> [To do]: The response should hold each line from the entries below where "blog" is found.

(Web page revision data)

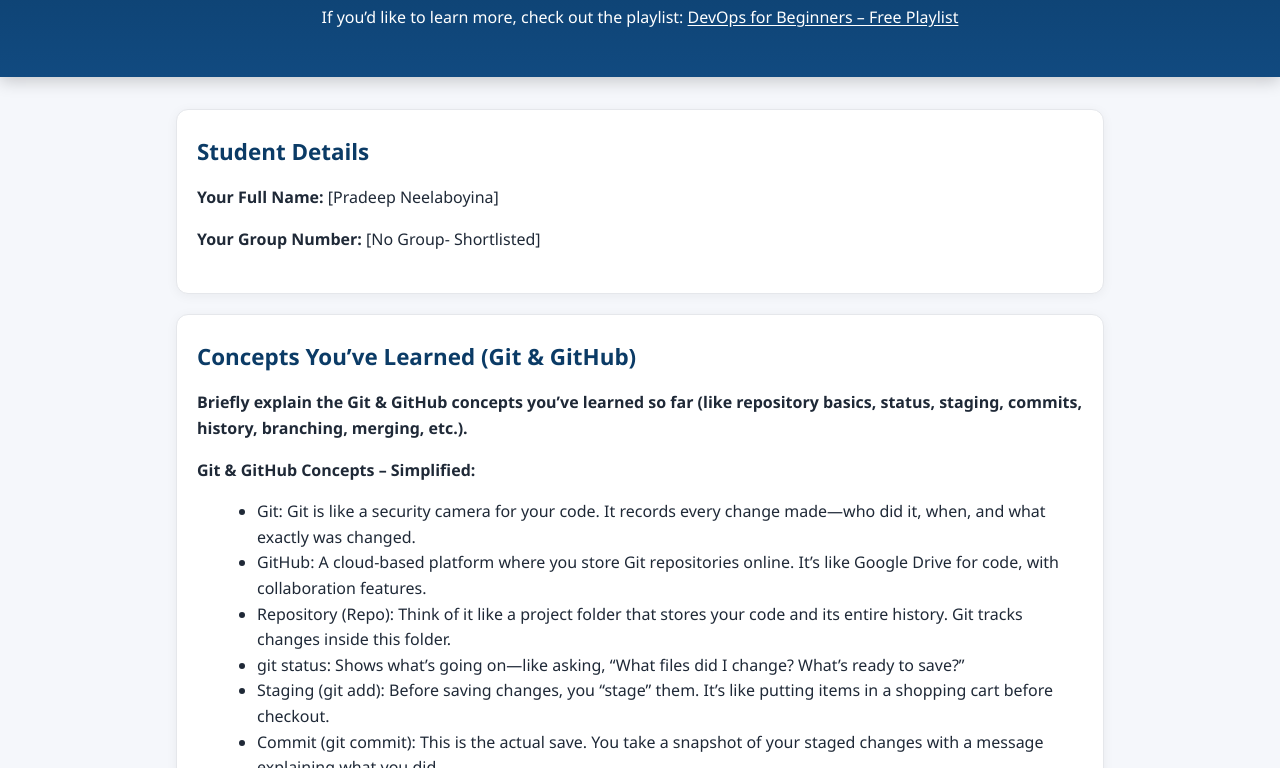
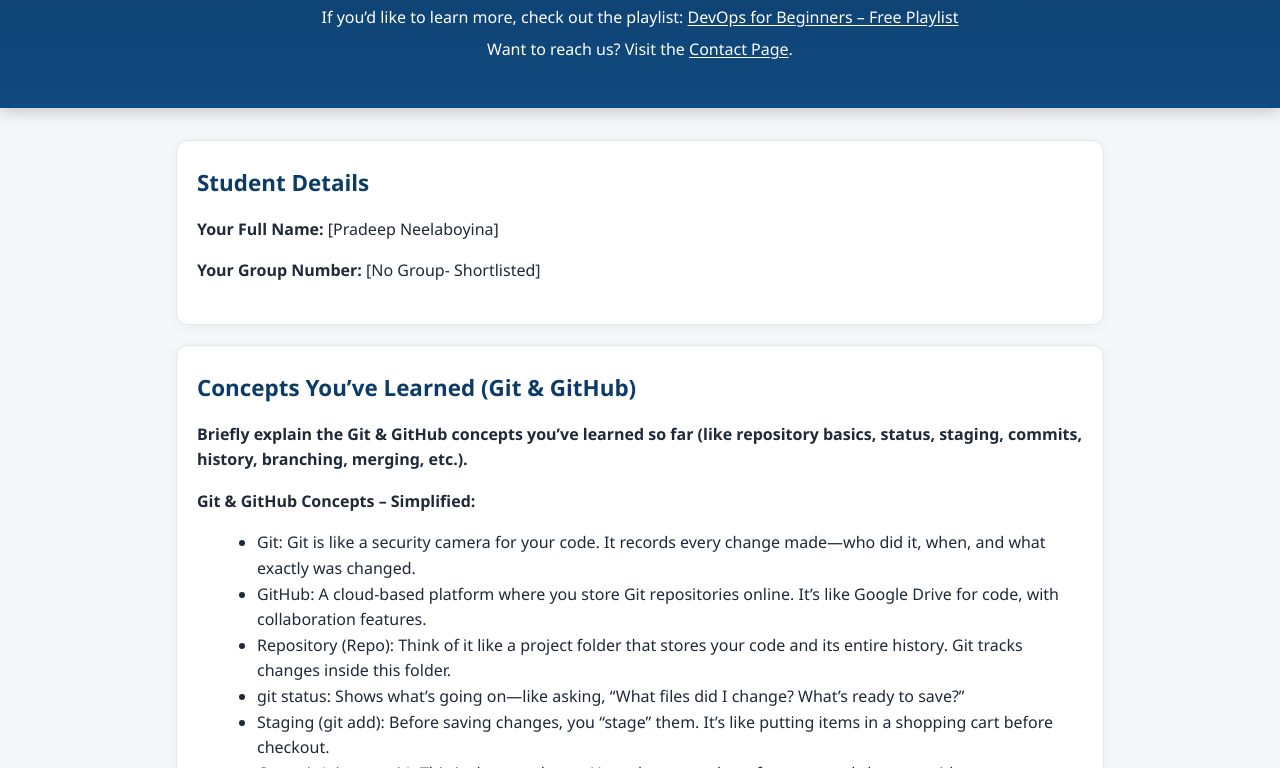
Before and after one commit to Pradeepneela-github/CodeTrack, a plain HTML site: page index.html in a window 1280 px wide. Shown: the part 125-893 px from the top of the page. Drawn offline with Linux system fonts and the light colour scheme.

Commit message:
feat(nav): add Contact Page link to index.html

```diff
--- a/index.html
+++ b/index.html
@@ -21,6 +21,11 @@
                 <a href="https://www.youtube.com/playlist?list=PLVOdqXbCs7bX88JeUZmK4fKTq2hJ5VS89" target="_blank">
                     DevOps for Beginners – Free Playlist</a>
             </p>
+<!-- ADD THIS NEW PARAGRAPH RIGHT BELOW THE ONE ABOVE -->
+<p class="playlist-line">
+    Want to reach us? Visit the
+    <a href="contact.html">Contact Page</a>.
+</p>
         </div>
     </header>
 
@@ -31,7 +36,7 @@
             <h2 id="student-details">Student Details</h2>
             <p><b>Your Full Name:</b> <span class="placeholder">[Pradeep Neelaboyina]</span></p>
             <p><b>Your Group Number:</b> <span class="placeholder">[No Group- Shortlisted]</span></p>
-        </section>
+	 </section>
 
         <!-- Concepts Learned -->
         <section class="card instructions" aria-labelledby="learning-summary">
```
--
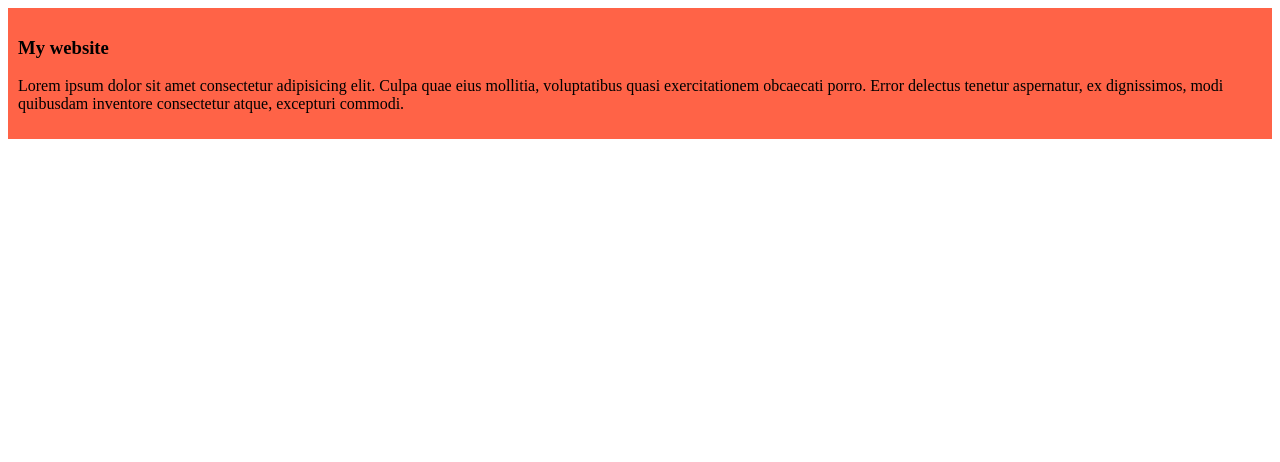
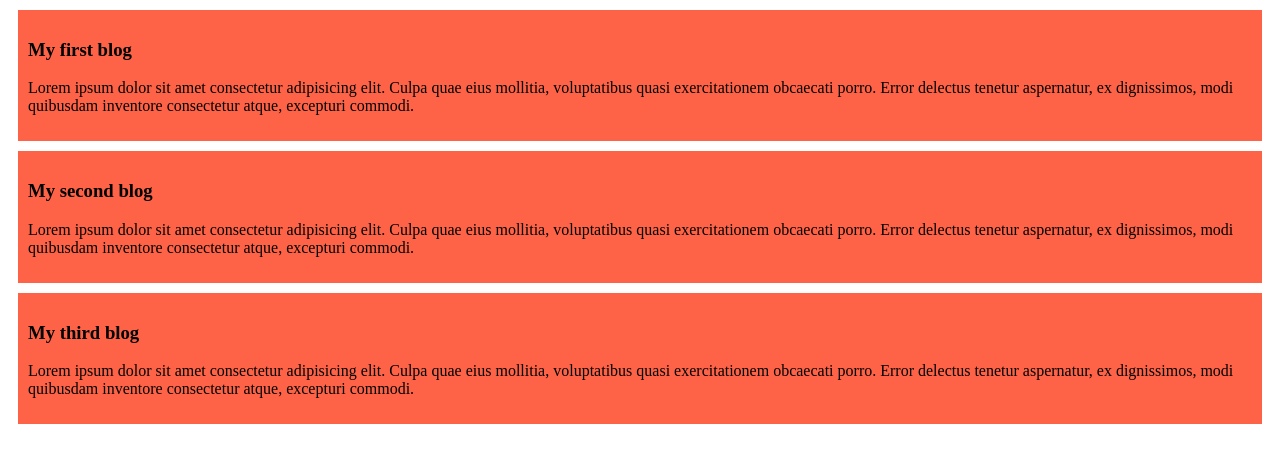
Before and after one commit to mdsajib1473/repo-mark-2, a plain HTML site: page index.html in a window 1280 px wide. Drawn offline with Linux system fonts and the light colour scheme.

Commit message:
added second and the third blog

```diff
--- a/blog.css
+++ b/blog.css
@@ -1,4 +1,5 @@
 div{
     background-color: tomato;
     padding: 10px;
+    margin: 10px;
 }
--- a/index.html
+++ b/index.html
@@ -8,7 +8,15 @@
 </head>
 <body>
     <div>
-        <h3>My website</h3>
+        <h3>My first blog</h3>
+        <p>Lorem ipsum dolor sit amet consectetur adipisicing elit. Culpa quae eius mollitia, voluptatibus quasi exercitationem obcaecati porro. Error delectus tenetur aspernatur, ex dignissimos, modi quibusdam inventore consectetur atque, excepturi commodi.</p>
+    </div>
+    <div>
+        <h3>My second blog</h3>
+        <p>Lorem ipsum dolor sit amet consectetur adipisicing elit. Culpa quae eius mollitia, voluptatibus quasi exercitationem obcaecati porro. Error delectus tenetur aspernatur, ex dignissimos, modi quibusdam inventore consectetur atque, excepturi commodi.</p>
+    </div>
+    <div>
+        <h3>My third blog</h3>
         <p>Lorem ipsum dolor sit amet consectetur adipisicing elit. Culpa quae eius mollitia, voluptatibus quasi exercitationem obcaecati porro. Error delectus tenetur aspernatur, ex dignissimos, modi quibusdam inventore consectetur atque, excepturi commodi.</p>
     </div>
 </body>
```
---
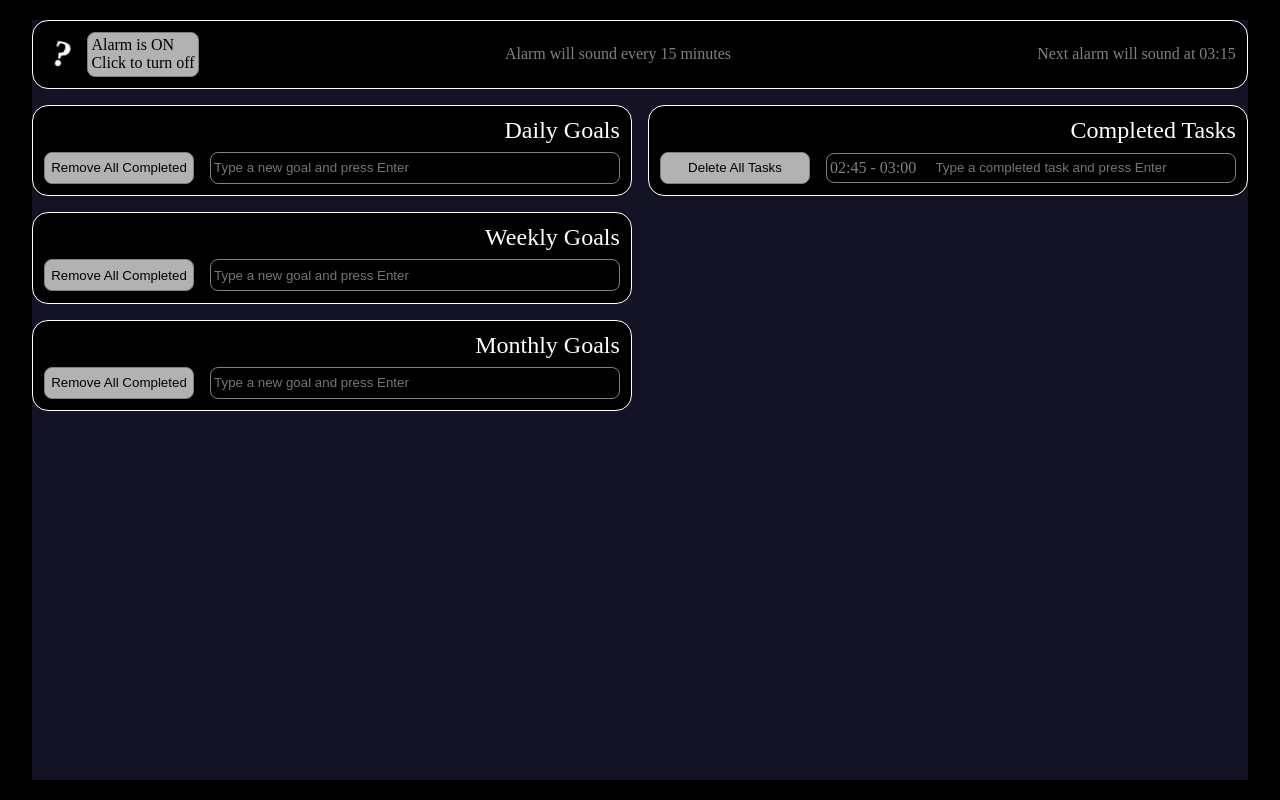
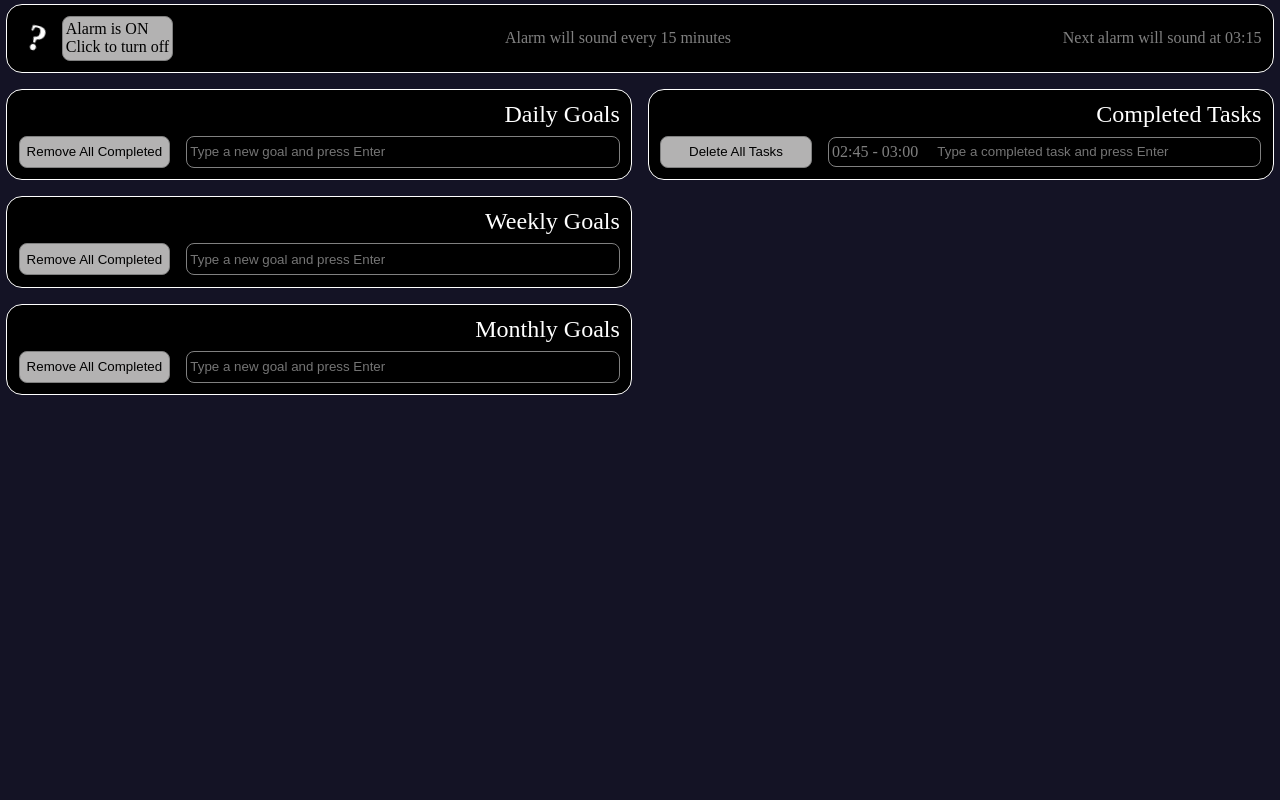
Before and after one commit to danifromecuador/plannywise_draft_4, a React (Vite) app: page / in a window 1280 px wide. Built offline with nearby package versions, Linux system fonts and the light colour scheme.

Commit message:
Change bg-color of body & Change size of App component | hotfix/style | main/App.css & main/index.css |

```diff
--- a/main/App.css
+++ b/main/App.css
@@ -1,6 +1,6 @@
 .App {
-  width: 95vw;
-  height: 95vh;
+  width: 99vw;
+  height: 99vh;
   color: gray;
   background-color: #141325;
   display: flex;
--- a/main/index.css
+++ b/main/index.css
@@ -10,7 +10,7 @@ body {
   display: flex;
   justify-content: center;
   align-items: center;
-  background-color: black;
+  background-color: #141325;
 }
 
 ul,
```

> [Task result]:
added second and the third blog
--- a/blog.css
+++ b/blog.css
+        <h3>My first blog</h3>
+        <h3>My second blog</h3>
+        <h3>My third blog</h3>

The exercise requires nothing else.